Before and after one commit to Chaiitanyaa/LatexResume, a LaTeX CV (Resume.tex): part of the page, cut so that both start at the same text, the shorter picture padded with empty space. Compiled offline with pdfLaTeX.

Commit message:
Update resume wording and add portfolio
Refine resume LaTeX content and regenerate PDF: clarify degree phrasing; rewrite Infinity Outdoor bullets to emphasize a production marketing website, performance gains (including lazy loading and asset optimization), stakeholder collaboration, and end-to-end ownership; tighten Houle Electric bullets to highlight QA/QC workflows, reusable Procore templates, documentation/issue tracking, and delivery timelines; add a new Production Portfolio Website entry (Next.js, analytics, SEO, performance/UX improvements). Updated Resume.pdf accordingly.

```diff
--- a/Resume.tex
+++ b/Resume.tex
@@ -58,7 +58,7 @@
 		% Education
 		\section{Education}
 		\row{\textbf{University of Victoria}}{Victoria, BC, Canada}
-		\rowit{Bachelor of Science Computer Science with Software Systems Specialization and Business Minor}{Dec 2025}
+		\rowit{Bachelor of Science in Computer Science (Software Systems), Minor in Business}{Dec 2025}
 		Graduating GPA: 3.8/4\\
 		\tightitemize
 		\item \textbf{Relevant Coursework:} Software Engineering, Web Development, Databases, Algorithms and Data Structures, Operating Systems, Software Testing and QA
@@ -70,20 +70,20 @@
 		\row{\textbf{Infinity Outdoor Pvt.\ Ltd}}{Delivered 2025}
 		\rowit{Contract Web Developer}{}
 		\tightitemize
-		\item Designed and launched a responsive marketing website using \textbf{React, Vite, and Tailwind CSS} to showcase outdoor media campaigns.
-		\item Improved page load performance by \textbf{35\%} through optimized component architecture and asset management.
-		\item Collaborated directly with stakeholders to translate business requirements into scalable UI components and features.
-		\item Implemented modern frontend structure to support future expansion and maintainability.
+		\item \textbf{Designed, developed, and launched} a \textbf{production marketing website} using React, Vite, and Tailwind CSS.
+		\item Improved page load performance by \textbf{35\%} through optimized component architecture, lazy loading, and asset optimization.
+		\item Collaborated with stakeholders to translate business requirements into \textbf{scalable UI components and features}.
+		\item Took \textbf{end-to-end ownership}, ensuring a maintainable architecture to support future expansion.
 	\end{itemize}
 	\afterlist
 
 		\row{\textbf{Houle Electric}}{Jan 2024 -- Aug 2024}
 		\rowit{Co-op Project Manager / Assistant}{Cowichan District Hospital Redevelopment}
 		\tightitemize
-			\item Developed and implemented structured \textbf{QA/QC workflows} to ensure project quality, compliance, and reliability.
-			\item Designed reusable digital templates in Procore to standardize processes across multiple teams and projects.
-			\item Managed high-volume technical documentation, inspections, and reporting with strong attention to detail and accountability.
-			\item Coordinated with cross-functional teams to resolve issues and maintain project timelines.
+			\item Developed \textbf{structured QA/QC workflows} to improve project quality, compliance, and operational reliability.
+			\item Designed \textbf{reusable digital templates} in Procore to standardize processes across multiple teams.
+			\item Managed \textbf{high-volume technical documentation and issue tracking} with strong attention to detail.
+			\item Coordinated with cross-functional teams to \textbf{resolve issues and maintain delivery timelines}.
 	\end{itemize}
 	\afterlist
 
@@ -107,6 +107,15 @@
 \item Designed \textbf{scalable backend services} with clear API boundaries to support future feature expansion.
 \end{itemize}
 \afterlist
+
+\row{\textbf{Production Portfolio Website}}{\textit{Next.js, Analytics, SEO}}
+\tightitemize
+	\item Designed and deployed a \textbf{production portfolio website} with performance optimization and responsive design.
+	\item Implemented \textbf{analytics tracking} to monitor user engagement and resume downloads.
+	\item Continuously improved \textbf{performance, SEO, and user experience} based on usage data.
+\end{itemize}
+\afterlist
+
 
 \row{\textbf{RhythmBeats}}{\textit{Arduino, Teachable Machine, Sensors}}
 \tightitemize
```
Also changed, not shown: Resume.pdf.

※ ※ ※

Character for character, output the whole material above.

Before and after one commit to Chaiitanyaa/LatexResume, a LaTeX CV (Resume.tex): part of the page, cut so that both start at the same text, the shorter picture padded with empty space. Compiled offline with pdfLaTeX.

Commit message:
Update resume wording and add portfolio
Refine resume LaTeX content and regenerate PDF: clarify degree phrasing; rewrite Infinity Outdoor bullets to emphasize a production marketing website, performance gains (including lazy loading and asset optimization), stakeholder collaboration, and end-to-end ownership; tighten Houle Electric bullets to highlight QA/QC workflows, reusable Procore templates, documentation/issue tracking, and delivery timelines; add a new Production Portfolio Website entry (Next.js, analytics, SEO, performance/UX improvements). Updated Resume.pdf accordingly.

```diff
--- a/Resume.tex
+++ b/Resume.tex
@@ -58,7 +58,7 @@
 		% Education
 		\section{Education}
 		\row{\textbf{University of Victoria}}{Victoria, BC, Canada}
-		\rowit{Bachelor of Science Computer Science with Software Systems Specialization and Business Minor}{Dec 2025}
+		\rowit{Bachelor of Science in Computer Science (Software Systems), Minor in Business}{Dec 2025}
 		Graduating GPA: 3.8/4\\
 		\tightitemize
 		\item \textbf{Relevant Coursework:} Software Engineering, Web Development, Databases, Algorithms and Data Structures, Operating Systems, Software Testing and QA
@@ -70,20 +70,20 @@
 		\row{\textbf{Infinity Outdoor Pvt.\ Ltd}}{Delivered 2025}
 		\rowit{Contract Web Developer}{}
 		\tightitemize
-		\item Designed and launched a responsive marketing website using \textbf{React, Vite, and Tailwind CSS} to showcase outdoor media campaigns.
-		\item Improved page load performance by \textbf{35\%} through optimized component architecture and asset management.
-		\item Collaborated directly with stakeholders to translate business requirements into scalable UI components and features.
-		\item Implemented modern frontend structure to support future expansion and maintainability.
+		\item \textbf{Designed, developed, and launched} a \textbf{production marketing website} using React, Vite, and Tailwind CSS.
+		\item Improved page load performance by \textbf{35\%} through optimized component architecture, lazy loading, and asset optimization.
+		\item Collaborated with stakeholders to translate business requirements into \textbf{scalable UI components and features}.
+		\item Took \textbf{end-to-end ownership}, ensuring a maintainable architecture to support future expansion.
 	\end{itemize}
 	\afterlist
 
 		\row{\textbf{Houle Electric}}{Jan 2024 -- Aug 2024}
 		\rowit{Co-op Project Manager / Assistant}{Cowichan District Hospital Redevelopment}
 		\tightitemize
-			\item Developed and implemented structured \textbf{QA/QC workflows} to ensure project quality, compliance, and reliability.
-			\item Designed reusable digital templates in Procore to standardize processes across multiple teams and projects.
-			\item Managed high-volume technical documentation, inspections, and reporting with strong attention to detail and accountability.
-			\item Coordinated with cross-functional teams to resolve issues and maintain project timelines.
+			\item Developed \textbf{structured QA/QC workflows} to improve project quality, compliance, and operational reliability.
+			\item Designed \textbf{reusable digital templates} in Procore to standardize processes across multiple teams.
+			\item Managed \textbf{high-volume technical documentation and issue tracking} with strong attention to detail.
+			\item Coordinated with cross-functional teams to \textbf{resolve issues and maintain delivery timelines}.
 	\end{itemize}
 	\afterlist
 
@@ -107,6 +107,15 @@
 \item Designed \textbf{scalable backend services} with clear API boundaries to support future feature expansion.
 \end{itemize}
 \afterlist
+
+\row{\textbf{Production Portfolio Website}}{\textit{Next.js, Analytics, SEO}}
+\tightitemize
+	\item Designed and deployed a \textbf{production portfolio website} with performance optimization and responsive design.
+	\item Implemented \textbf{analytics tracking} to monitor user engagement and resume downloads.
+	\item Continuously improved \textbf{performance, SEO, and user experience} based on usage data.
+\end{itemize}
+\afterlist
+
 
 \row{\textbf{RhythmBeats}}{\textit{Arduino, Teachable Machine, Sensors}}
 \tightitemize
```
Also changed, not shown: Resume.pdf.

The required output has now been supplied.